• What this task involves:
Could you give the entries back exactly as they stand, minus any pictures?

• Given information:
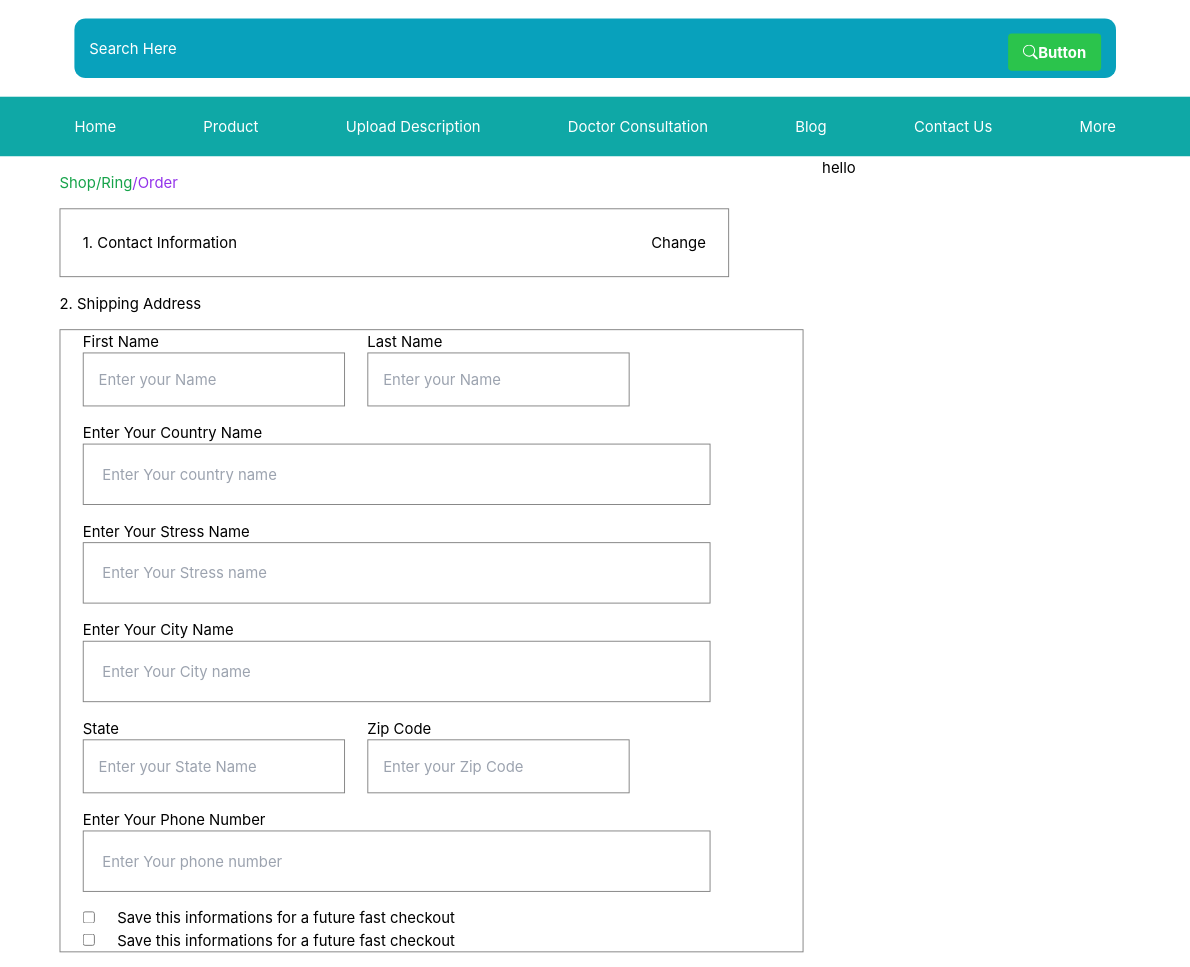
Repository: arafatmollah/form-pharma
Page: /
The author's editor kept a copy of each file at every save. The page is drawn from the files as they stood at one save, then again after the next save.
The browser window is 1280 px wide. The pictures show the whole page, at 93% of full size.
The project was rebuilt for these pictures with package versions that can differ from the ones it lists, and the page was loaded fresh each time.

Above is the page before, as saved 2023-03-15 00:11:13.

After the next save:
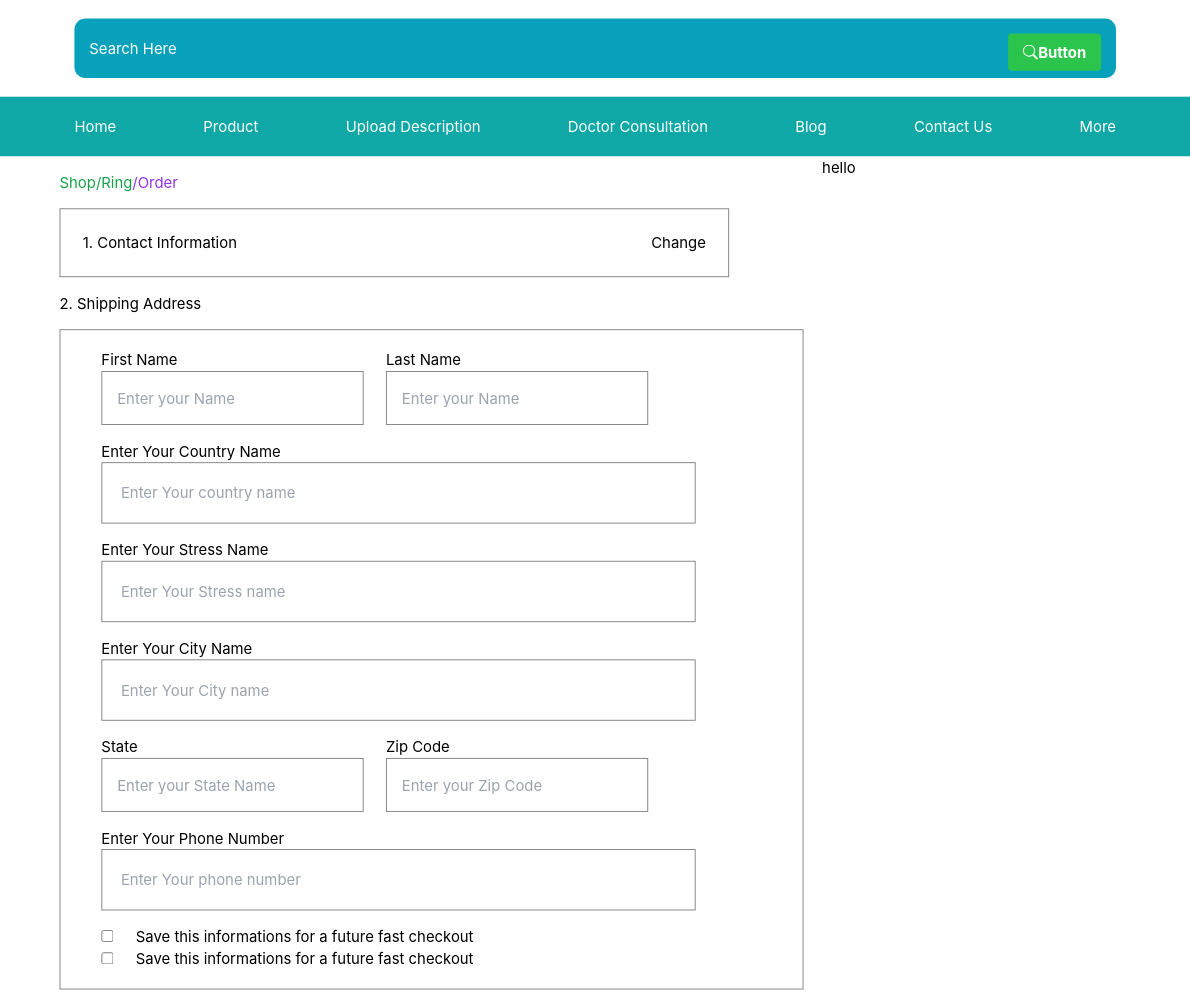
Saved 6 s later.
--- a/src/Form.js
+++ b/src/Form.js
@@ -17,7 +17,7 @@ function form() {
             </div>
             <div className='my-4'>
               <p>2. Shipping Address</p>
-              <form className='my-4 form'>
+              <form className='my-4 form p-5'>
                <div className='flex'>
                <div className='mx-6'>
                 <label>First Name</label> <br></br>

• Response to the exercise:
Repository: arafatmollah/form-pharma
Page: /
The author's editor kept a copy of each file at every save. The page is drawn from the files as they stood at one save, then again after the next save.
The browser window is 1280 px wide. The pictures show the whole page, at 93% of full size.
The project was rebuilt for these pictures with package versions that can differ from the ones it lists, and the page was loaded fresh each time.

Above is the page before, as saved 2023-03-15 00:11:13.

After the next save:
Saved 6 s later.
--- a/src/Form.js
+++ b/src/Form.js
@@ -17,7 +17,7 @@ function form() {
             </div>
             <div className='my-4'>
               <p>2. Shipping Address</p>
-              <form className='my-4 form'>
+              <form className='my-4 form p-5'>
                <div className='flex'>
                <div className='mx-6'>
                 <label>First Name</label> <br></br>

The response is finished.